▶ **ABOUT THIS TASK**
Which lines in the records below contain the word "VisualCardConfig"? Return each of them.

*** Block opens ***

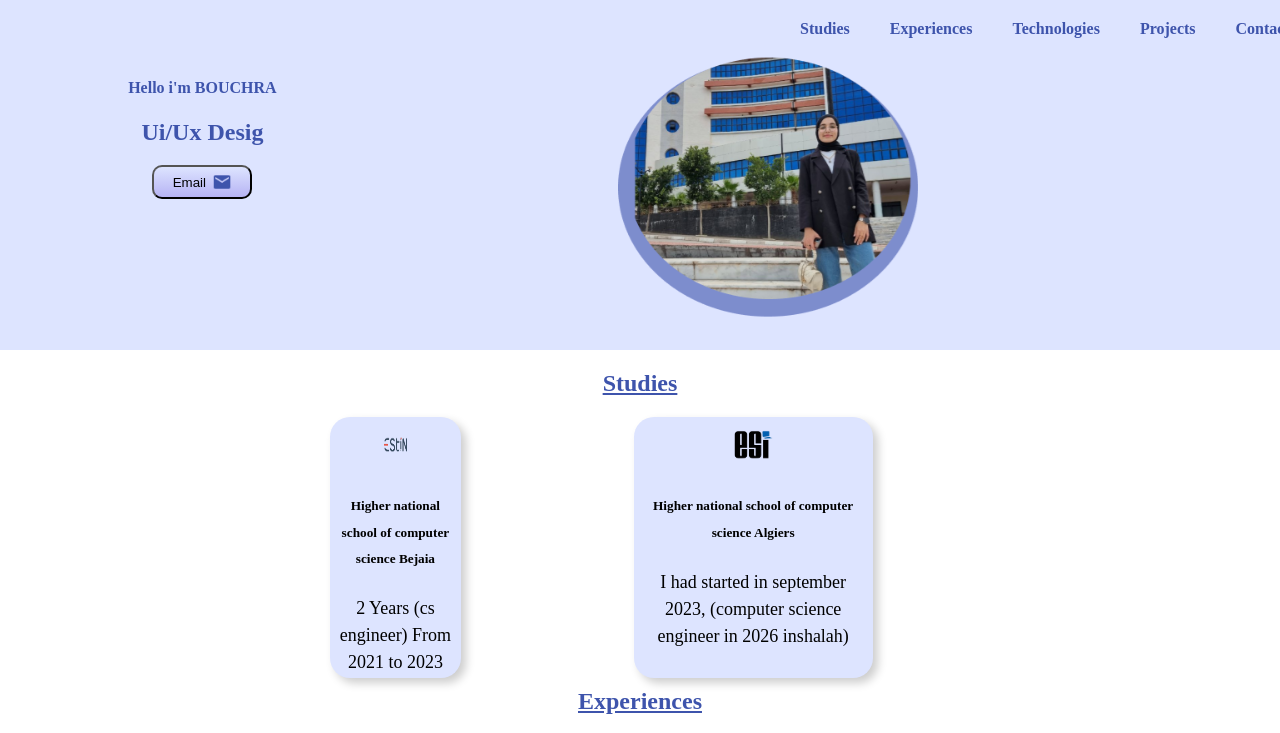
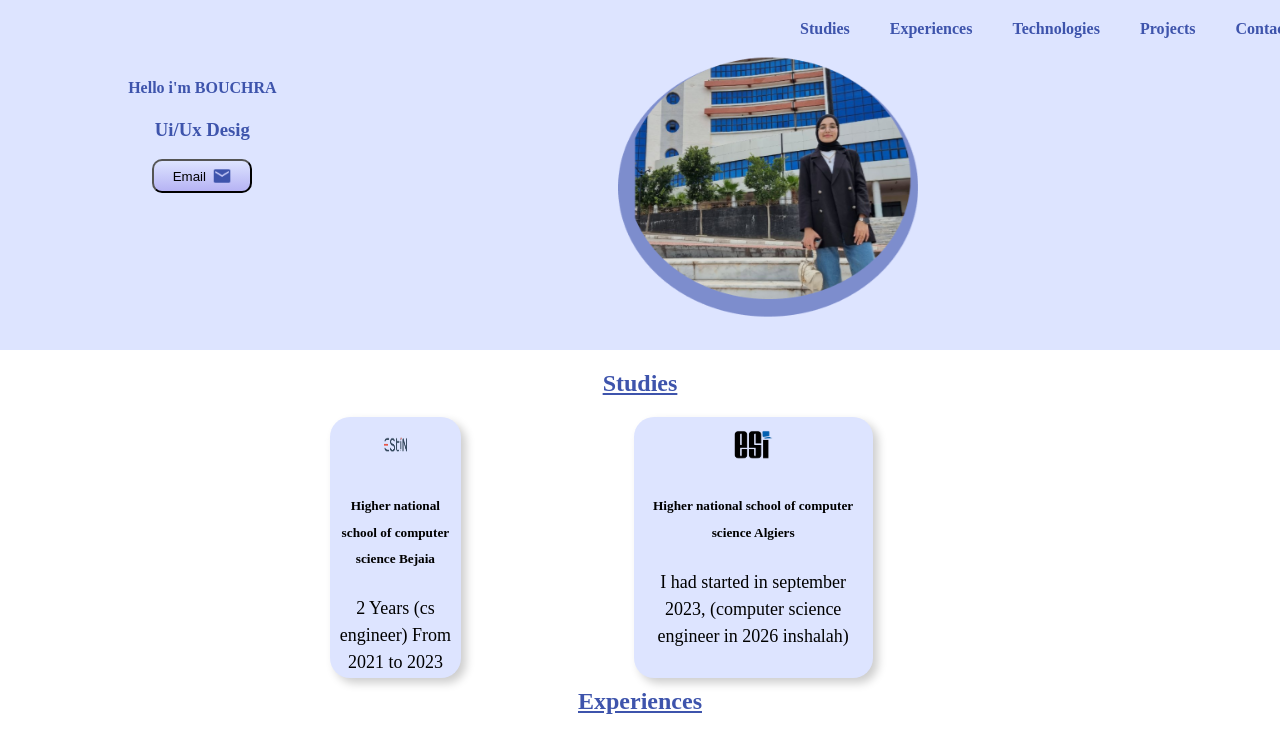
Before and after one commit to bouchrabenkhelifa/portfolio, a React (Create React App) app: page / in a window 1280 px wide. Shown: the top 733 px of the page. Built offline with nearby package versions, Linux system fonts and the light colour scheme.

Commit message:
Initial commit

```diff
--- a/src/components/Navbar.js
+++ b/src/components/Navbar.js
@@ -78,9 +78,9 @@ function Navbar() {
         <div className="container">
           <div className="iteeeeeem1" data-aos="fade-up">
             <h4>Hello i'm BOUCHRA</h4>
-            <h2 id="blue">
+            <h3 id="blue">
               {text}
-            </h2>
+            </h3>
             <a href="mailto:lb_benkhelifa@esi.dz">
               <motion.button whileHover={{ scale: 1.05 }} id="but">
                 <div className="flex1">Email <img id="imag" src={mail} /></div>
```
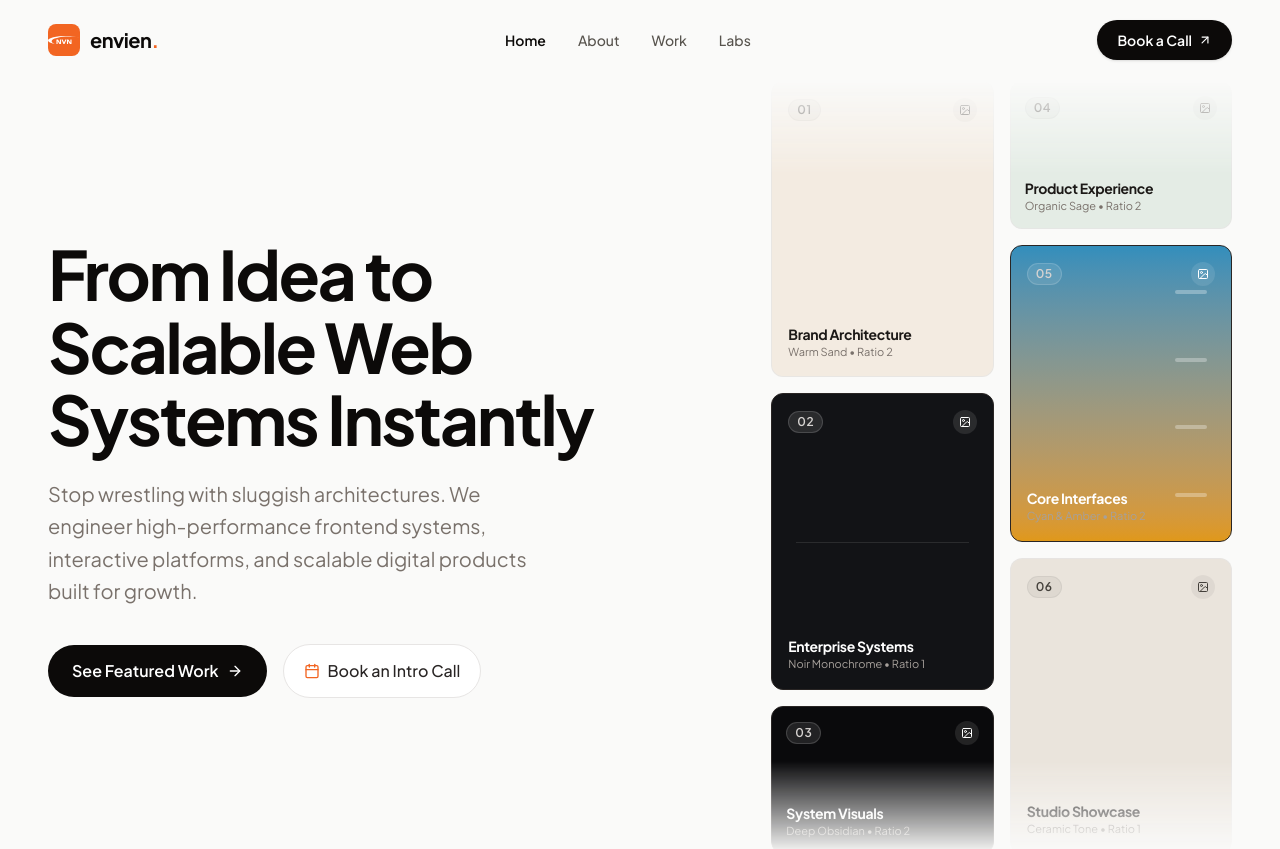
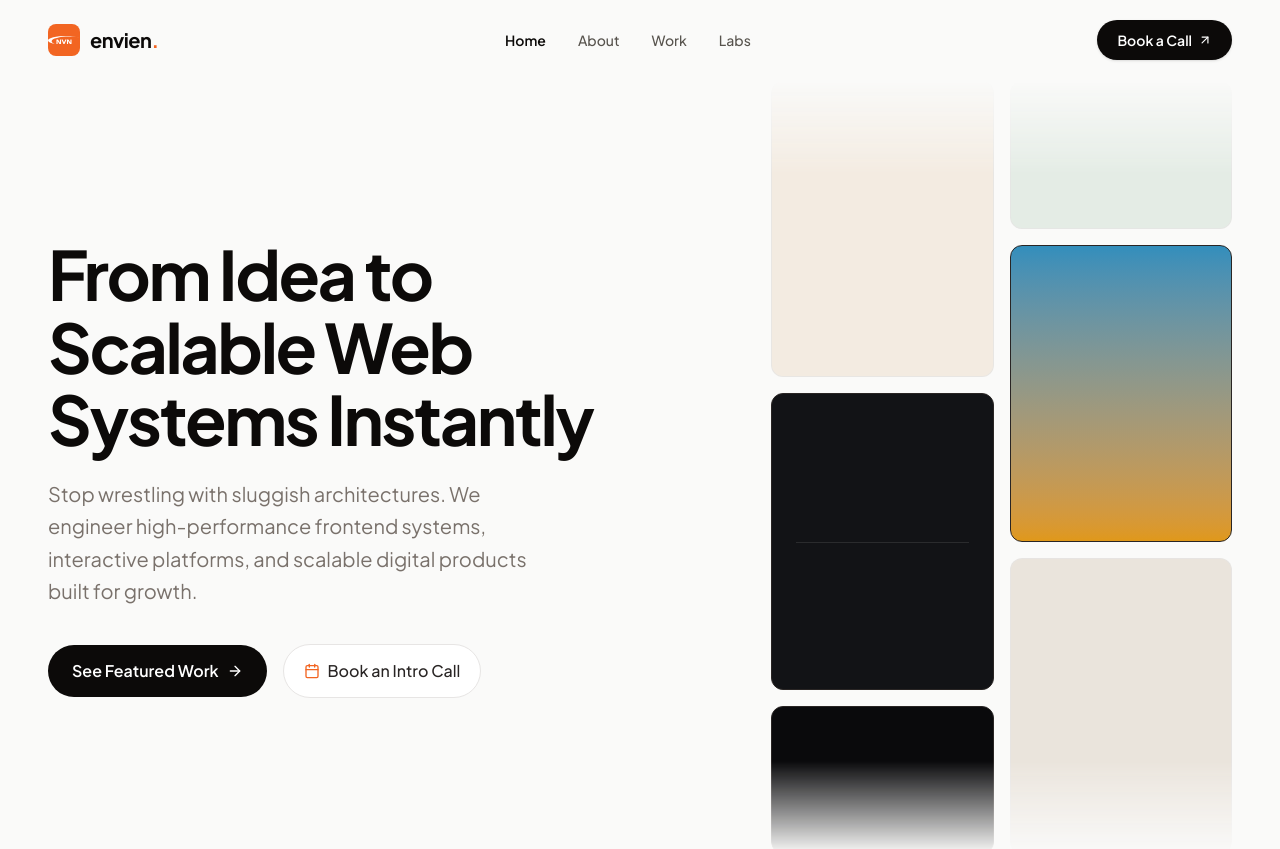
Before and after one commit to novrandobilly/lothlorien, a Next.js app in the folder frontend/: page / in a window 1280 px wide. Shown: the top 849 px of the page. Built offline with nearby package versions, Linux system fonts and the light colour scheme.

Commit message:
refactor: modularize VisualCard implementation and integrate visual card data into HeroSection

```diff
--- a/frontend/src/features/home/features/hero-section/constants/index.ts
+++ b/frontend/src/features/home/features/hero-section/constants/index.ts
@@ -33,3 +33,5 @@ export const OUTCOME_STYLES = {
   highlight:
     "bg-amber-100 text-amber-900 px-2.5 py-0.5 rounded-md border border-amber-300 inline-block font-sans font-bold italic",
 };
+
+export * from "./visual-cards";
--- /dev/null
+++ b/frontend/src/features/home/features/hero-section/constants/visual-cards.tsx
@@ -0,0 +1,83 @@
+import React from "react";
+import { StaticImageData } from "next/image";
+
+// =========================================================================
+// 1. IMPORT YOUR 6 IMAGES HERE WHEN READY:
+// =========================================================================
+// import card1Img from "@/assets/images/hero/card-1.png";
+// import card2Img from "@/assets/images/hero/card-2.png";
+// import card3Img from "@/assets/images/hero/card-3.png";
+// import card4Img from "@/assets/images/hero/card-4.png";
+// import card5Img from "@/assets/images/hero/card-5.png";
+// import card6Img from "@/assets/images/hero/card-6.png";
+
+export interface VisualCardConfig {
+  id: string;
+  heightRatio: 1 | 2;
+  bgClass: string;
+  image?: StaticImageData | string;
+  alt?: string;
+  borderClass?: string;
+  isDark?: boolean;
+  accentElement?: React.ReactNode;
+}
+
+/**
+ * Column 1 Visual Cards (Ratios: 2, 2, 1)
+ */
+export const visualCardsColumn1: VisualCardConfig[] = [
+  {
+    id: "slot-1",
+    alt: "Visual showcase 1",
+    heightRatio: 2,
+    bgClass: "bg-[#f3ebe1]",
+    // image: card1Img,
+  },
+  {
+    id: "slot-2",
+    alt: "Visual showcase 2",
+    heightRatio: 2,
+    bgClass: "bg-[#121316]",
+    isDark: true,
+    // image: card2Img,
+    accentElement: (
+      <div className="absolute inset-x-6 top-1/2 h-px bg-white/10" />
+    ),
+  },
+  {
+    id: "slot-3",
+    alt: "Visual showcase 3",
+    heightRatio: 1,
+    bgClass: "bg-[#0a0a0c]",
+    isDark: true,
+    // image: card3Img,
+  },
+];
+
+/**
+ * Column 2 Visual Cards (Ratios: 1, 2, 2)
+ */
+export const visualCardsColumn2: VisualCardConfig[] = [
+  {
+    id: "slot-4",
+    alt: "Visual showcase 4",
+    heightRatio: 1,
+    bgClass: "bg-[#e4ece5]",
+    // image: card4Img,
+  },
+  {
+    id: "slot-5",
+    alt: "Visual showcase 5",
+    heightRatio: 2,
+    bgClass: "bg-gradient-to-b from-[#328ebc] 50% to-[#e09819] 50%",
+    isDark: true,
+    // image: card5Img,
+  },
+  {
+    id: "slot-6",
+    alt: "Visual showcase 6",
+    heightRatio: 2,
+    bgClass: "bg-[#eae4dc]",
+    // image: card6Img,
+  },
+];
--- a/frontend/src/features/home/features/hero-section/features/VisualCard.tsx
+++ b/frontend/src/features/home/features/hero-section/features/VisualCard.tsx
@@ -1,99 +1,53 @@
 import React from "react";
-import { Image as ImageIcon } from "lucide-react";
+import Image, { StaticImageData } from "next/image";
 
 export interface VisualSlotProps {
   id: string;
-  slotNumber: string;
-  title: string;
-  subtitle: string;
   heightRatio: 1 | 2;
   bgClass: string;
+  image?: StaticImageData | string;
+  alt?: string;
   borderClass?: string;
   isDark?: boolean;
-  imageUrl?: string; // Easy slot for user to plug real images later
   accentElement?: React.ReactNode;
 }
 
 export function VisualCard({
-  slotNumber,
-  title,
-  subtitle,
+  id,
   heightRatio,
   bgClass,
+  image,
+  alt = "Visual showcase",
   borderClass,
   isDark = false,
-  imageUrl,
   accentElement,
 }: VisualSlotProps) {
   const defaultBorder = isDark
     ? "border border-stone-800"
     : "border border-stone-200/80";
 
-  // Height ratio: 2 -> aspect-square (1:1), 1 -> aspect-[2/1] (2:1 width to height)
-  // Both have identical width, so height ratio is exactly 2:1
+  // Height ratio: 2 -> aspect-[3/4], 1 -> aspect-[3/2]
   const aspectClass = heightRatio === 2 ? "aspect-[3/4]" : "aspect-[3/2]";
 
   return (
     <div
       className={`relative w-full ${aspectClass} ${bgClass} ${borderClass ?? defaultBorder} rounded-xl overflow-hidden transition-transform duration-200 hover:scale-[1.01] select-none group`}
     >
-      {imageUrl ? (
-        <img
-          src={imageUrl}
-          alt={title}
-          className="w-full h-full object-cover"
+      {image ? (
+        <Image
+          src={image}
+          alt={alt}
+          fill
+          sizes="(max-width: 768px) 50vw, 25vw"
+          className="object-cover"
         />
       ) : (
-        <div
-          className={`absolute inset-0 flex flex-col justify-between ${
-            heightRatio === 1 ? "p-2.5 sm:p-3.5" : "p-3.5 sm:p-4"
-          }`}
-        >
-          {/* Subtle Accent Graphics */}
-          {accentElement && (
-            <div className="absolute inset-0 pointer-events-none overflow-hidden">
-              {accentElement}
-            </div>
-          )}
-
-          {/* Top Pill / Slot Tag */}
-          <div className="relative z-10 flex items-center justify-between">
-            <span
-              className={`text-[10px] sm:text-xs font-semibold tracking-wider uppercase px-2 py-0.5 rounded-full ${
-                isDark
-                  ? "bg-white/10 text-stone-300 border border-white/15"
-                  : "bg-black/5 text-stone-700 border border-black/5"
-              }`}
-            >
-              {slotNumber}
-            </span>
-            <div
-              className={`w-5 h-5 sm:w-6 sm:h-6 rounded-full flex items-center justify-center ${
-                isDark ? "bg-white/10 text-white" : "bg-black/5 text-stone-700"
-              }`}
-            >
-              <ImageIcon className="w-3 h-3" />
-            </div>
+        /* Clean placeholder with zero text, ready for image */
+        accentElement && (
+          <div className="absolute inset-0 pointer-events-none overflow-hidden">
+            {accentElement}
           </div>
-
-          {/* Bottom Label Context */}
-          <div className="relative z-10">
-            <p
-              className={`text-xs sm:text-sm font-bold tracking-tight font-sans line-clamp-1 ${
-                isDark ? "text-white" : "text-stone-900"
-              }`}
-            >
-              {title}
-            </p>
-            <p
-              className={`text-[10px] sm:text-[11px] font-sans line-clamp-1 ${
-                isDark ? "text-stone-400" : "text-stone-500"
-              }`}
-            >
-              {subtitle}
-            </p>
-          </div>
-        </div>
+        )
       )}
     </div>
   );
--- a/frontend/src/features/home/features/hero-section/index.tsx
+++ b/frontend/src/features/home/features/hero-section/index.tsx
@@ -5,6 +5,7 @@ import Link from "next/link";
 import { ArrowRight, Calendar } from "lucide-react";
 import { ProofStripSection } from "./features/ProofStripSection";
 import { VisualCard } from "./features/VisualCard";
+import { visualCardsColumn1, visualCardsColumn2 } from "./constants";
 
 export function HeroSection() {
   return (
@@ -55,84 +56,18 @@ export function HeroSection() {
              ========================================================= */}
           <div className="w-full lg:col-span-5 relative rounded-xl lg:mask-[linear-gradient(to_bottom,transparent_0%,black_12%,black_88%,transparent_100%)] lg:[-webkit-mask-image:linear-gradient(to_bottom,transparent_0%,black_12%,black_88%,transparent_100%)]">
             <div className="grid grid-cols-2 gap-3 sm:gap-4">
-              {/* --- Column 1 (Slots 1, 2, 3 -> Ratios: 2, 1, 2) --- */}
+              {/* --- Column 1 (Slots 1, 2, 3 -> Ratios: 2, 2, 1) --- */}
               <div className="flex flex-col gap-3 sm:gap-4">
-                {/* 1st Card: Height Ratio 2 */}
-                <VisualCard
-                  id="slot-1"
-                  slotNumber="01"
-                  title="Brand Architecture"
-                  subtitle="Warm Sand • Ratio 2"
-                  heightRatio={2}
-                  bgClass="bg-[#f3ebe1]"
-                />
-
-                {/* 2nd Card: Height Ratio 1 */}
-                <VisualCard
-                  id="slot-2"
-                  slotNumber="02"
-                  title="Enterprise Systems"
-                  subtitle="Noir Monochrome • Ratio 1"
-                  heightRatio={2}
-                  bgClass="bg-[#121316]"
-                  isDark={true}
-                  accentElement={
-                    <div className="absolute inset-x-6 top-1/2 h-px bg-white/10" />
-                  }
-                />
-
-                {/* 3rd Card: Height Ratio 2 */}
-                <VisualCard
-                  id="slot-3"
-                  slotNumber="03"
-                  title="System Visuals"
-                  subtitle="Deep Obsidian • Ratio 2"
-                  heightRatio={1}
-                  bgClass="bg-[#0a0a0c]"
-                  isDark={true}
-                />
+                {visualCardsColumn1.map((card) => (
+                  <VisualCard key={card.id} {...card} />
+                ))}
               </div>
 
-              {/* --- Column 2 (Slots 4, 5, 6 -> Ratios: 2, 2, 1) --- */}
+              {/* --- Column 2 (Slots 4, 5, 6 -> Ratios: 1, 2, 2) --- */}
               <div className="flex flex-col gap-3 sm:gap-4">
-                {/* 4th Card: Height Ratio 2 */}
-                <VisualCard
-                  id="slot-4"
-                  slotNumber="04"
-                  title="Product Experience"
-                  subtitle="Organic Sage • Ratio 2"
-                  heightRatio={1}
-                  bgClass="bg-[#e4ece5]"
-                />
-
-                {/* 5th Card: Height Ratio 2 */}
-                <VisualCard
-                  id="slot-5"
-                  slotNumber="05"
-                  title="Core Interfaces"
-                  subtitle="Cyan & Amber • Ratio 2"
-                  heightRatio={2}
-                  bgClass="bg-gradient-to-b from-[#328ebc] 50% to-[#e09819] 50%"
-                  isDark={true}
-                  accentElement={
-                    <div className="absolute right-6 inset-y-0 w-8 flex flex-col justify-around py-3 opacity-30">
-                      <div className="w-full h-1 bg-white rounded-full" />
-                      <div className="w-full h-1 bg-white rounded-full" />
-                      <div className="w-full h-1 bg-white rounded-full" />
-                      <div className="w-full h-1 bg-white rounded-full" />
-                    </div>
-                  }
-                />
-
-                {/* 6th Card: Height Ratio 1 */}
-                <VisualCard
-                  id="slot-6"
-                  slotNumber="06"
-                  title="Studio Showcase"
-                  subtitle="Ceramic Tone • Ratio 1"
-                  heightRatio={2}
-                  bgClass="bg-[#eae4dc]"
-                />
+                {visualCardsColumn2.map((card) => (
+                  <VisualCard key={card.id} {...card} />
+                ))}
               </div>
             </div>
           </div>
```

*** Block closes ***

▶ **FINISHED TASK**
+export interface VisualCardConfig {
+export const visualCardsColumn1: VisualCardConfig[] = [
+export const visualCardsColumn2: VisualCardConfig[] = [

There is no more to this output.